This semester I have been tasked with developing a research project that explores an element of the university experience. With such a broad area of focus I have spent this week trying to decide upon a direction to take. It hasn’t been easy but I have managed to come up with a few ideas that could just work.
1. Procrastination: How do students manage the effects of procrastination?
“Never put off till tomorrow what may be done day after tomorrow just as well.” – Mark Twain
For me personally, the biggest problem I had with writing this particular blog post was finding a way to drag myself out of the sinkhole that is procrastination. Procrastination is all consuming and finding ways of managing its effects is a skill that all university students are encouraged to master. Preliminary research has indicated that this is a common problem for many students and an area that some universities are beginning to look into.
Through procrastinating on writing this blog post I came across Tim Urban’s Ted Talk on ‘Inside the mind of a master procrastinator’. This talk introduced me to the concept that there might be two types of procrastination: procrastination driven by a deadline and procrastination without one.
It is a topic that could be potentially useful to both myself and other students who share a similar problem.
2. Are lectures the ideal way for students to learn? Are there better ways?
I have always struggled with getting through lectures. Even if the lecturer is a brilliant public speaker or if the content is interesting, it can be difficult to not only pay attention but remain actively be engaged.
The style of university learning (one person speaking, the rest listening) has remained largely the same since universities first began. There are however arguments that this approach may not be the best approach for effective learning.

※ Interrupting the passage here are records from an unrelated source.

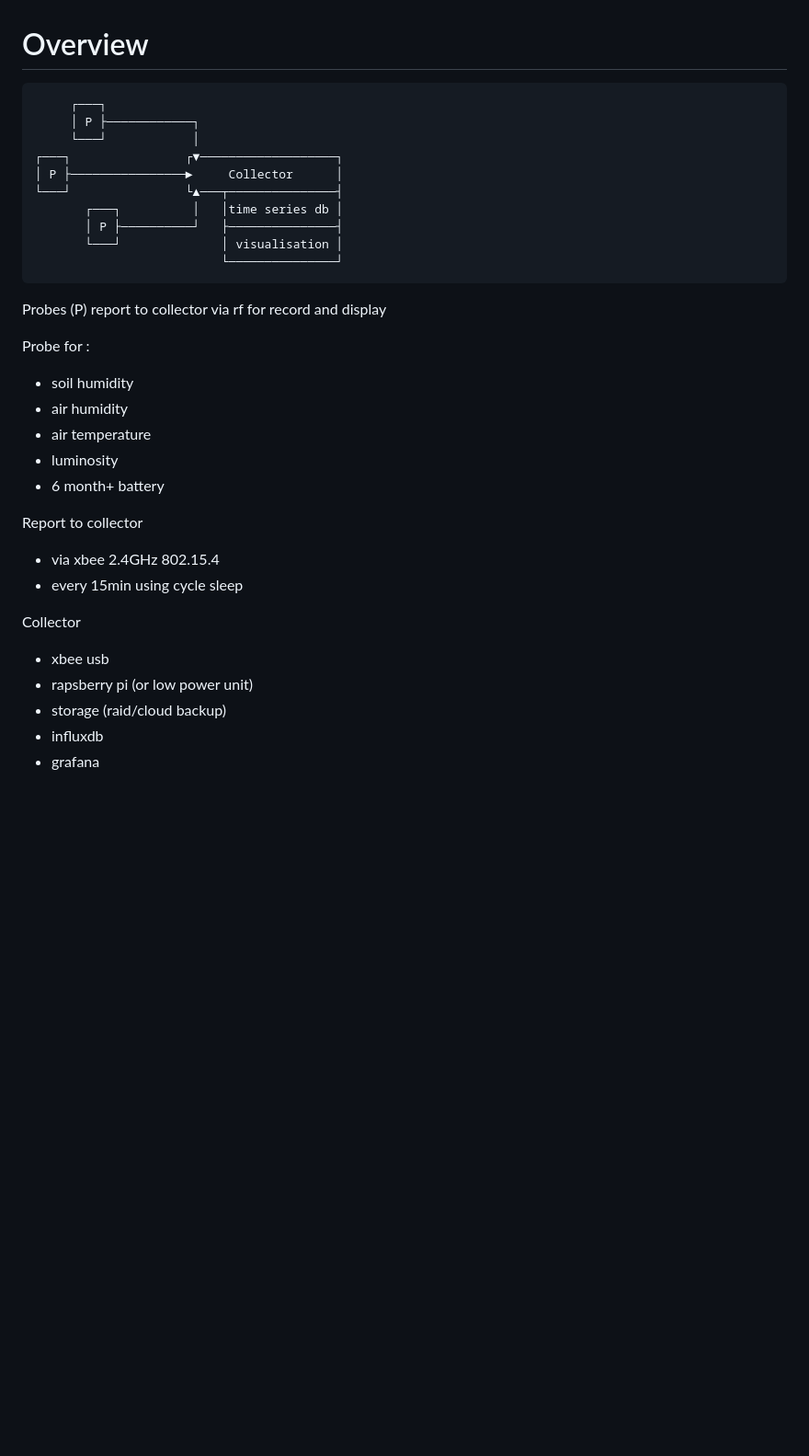
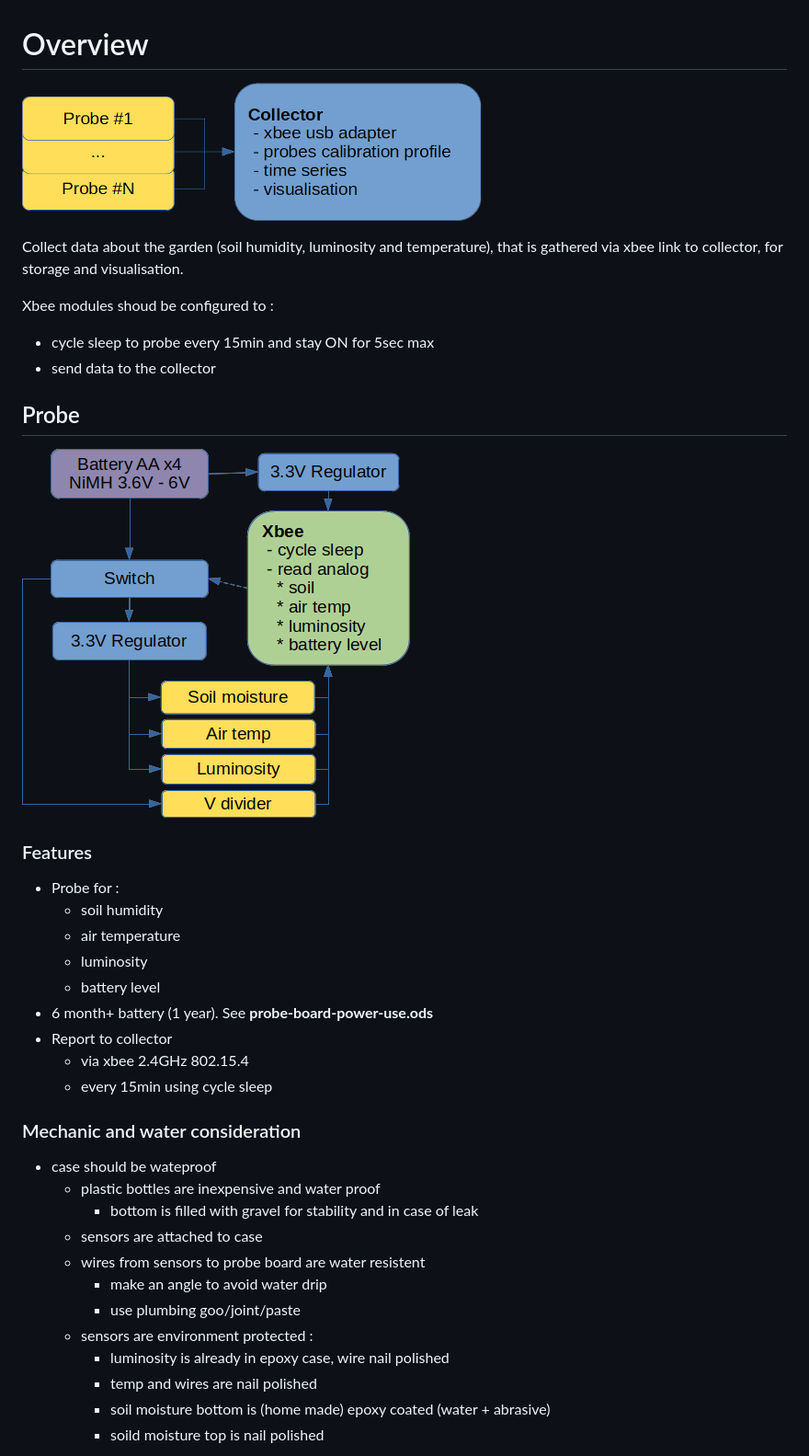
Before and after one commit to barchstien/garden-reporter, a Markdown page: README.md, the part around one of its changes. Shown at 92% size. Drawn GitHub-style; pictures changed too: resources/overview.png (added), resources/probe-board-overview.png (added); blank space fills up the shorter version.

````diff
--- a/README.md
+++ b/README.md
@@ -1,32 +1,36 @@
 # Overview
-```
-     ┌───┐
-     │ P ├────────────┐
-     └───┘            │
-┌───┐                ┌▼───────────────────┐
-│ P ├────────────────►     Collector      │
-└───┘                └▲───┬───────────────┤
-       ┌───┐          │   │time series db │
-       │ P ├──────────┘   ├───────────────┤
-       └───┘              │ visualisation │
-                          └───────────────┘
-```
-Probes (P) report to collector via rf for record and display
+![probe overview](/resources/overview.png)
 
-Probe for :
- * soil humidity
- * air humidity
- * air temperature
- * luminosity
- * 6 month+ battery
+Collect data about the garden (soil humidity, luminosity and temperature), that is gathered via xbee link to collector, for storage and visualisation.
 
-Report to collector
- * via xbee 2.4GHz 802.15.4
- * every 15min using cycle sleep
+Xbee modules shoud be configured to :
+ - cycle sleep to probe every 15min and stay ON for 5sec max
+ - send data to the collector
 
-Collector
- * xbee usb
- * rapsberry pi (or low power unit)
- * storage (raid/cloud backup)
- * influxdb
- * grafana
+## Probe
+![probe overview](/resources/probe-board-overview.png)
+### Features
+ - Probe for :
+   - soil humidity
+   - air temperature
+   - luminosity
+   - battery level
+ - 6 month+ battery (1 year). See **probe-board-power-use.ods**
+ - Report to collector
+   - via xbee 2.4GHz 802.15.4
+   - every 15min using cycle sleep
+
+### Mechanic and water consideration
+ - case should be wateproof
+   - plastic bottles are inexpensive and water proof
+     - bottom is filled with gravel for stability and in case of leak
+   - sensors are attached to case
+   - wires from sensors to probe board are water resistent
+     - make an angle to avoid water drip
+     - use plumbing goo/joint/paste
+   - sensors are environment protected :
+     - luminosity is already in epoxy case, wire nail polished
+     - temp and wires are nail polished
+     - soil moisture bottom is (home made) epoxy coated (water + abrasive)
+     - soild moisture top is nail polished
+
````
Also changed, not shown: other parts of README.md (+35 -0 lines), probe-board-design.md (+9 -39 lines), resources/probe-board-3d.png (added), 7 other files.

There’s a few ways my research could go:
- Are there are different types of learning styles that are more effective. What is this active learning thing I keep hearing about?
- Why are lectures run as they are? Is there a benefit?
- What’s the student perspective? Do UOW students benefit from lectures? Are they even using them?
Leave any feedback or suggestions in the comments below.
CMG Worldwide n.d., Mark Twain- The Official Licencing Website of Mark Twain, CMG Worldwide, viewed 14 March 2018, <https://www.cmgww.com/historic/twain/>
(2010) It’s almost a mindset that teachers need to change’: first‐year students’ need to be inducted into time management, Studies in Higher Education, viewed 15 March 2018, <https://srhe.tandfonline.com/doi/abs/10.1080/03075070903383211#.WqyJ4ZNubJx>
Ted 2016, Inside the mind of a master procrastinator, online video, 6 April, Ted Talk, viewed 16 March 2018, <https://www.youtube.com/watch?v=arj7oStGLkU>
Freeman, S, L. Eddy, S, McDonough, M, K. Smith, M, Okoroafor, N Jordt, H and Wenderoth, M 2014, ‘Active learning increases student performance in science, engineering, and mathematics’, PNAS, pp. 1 – 6.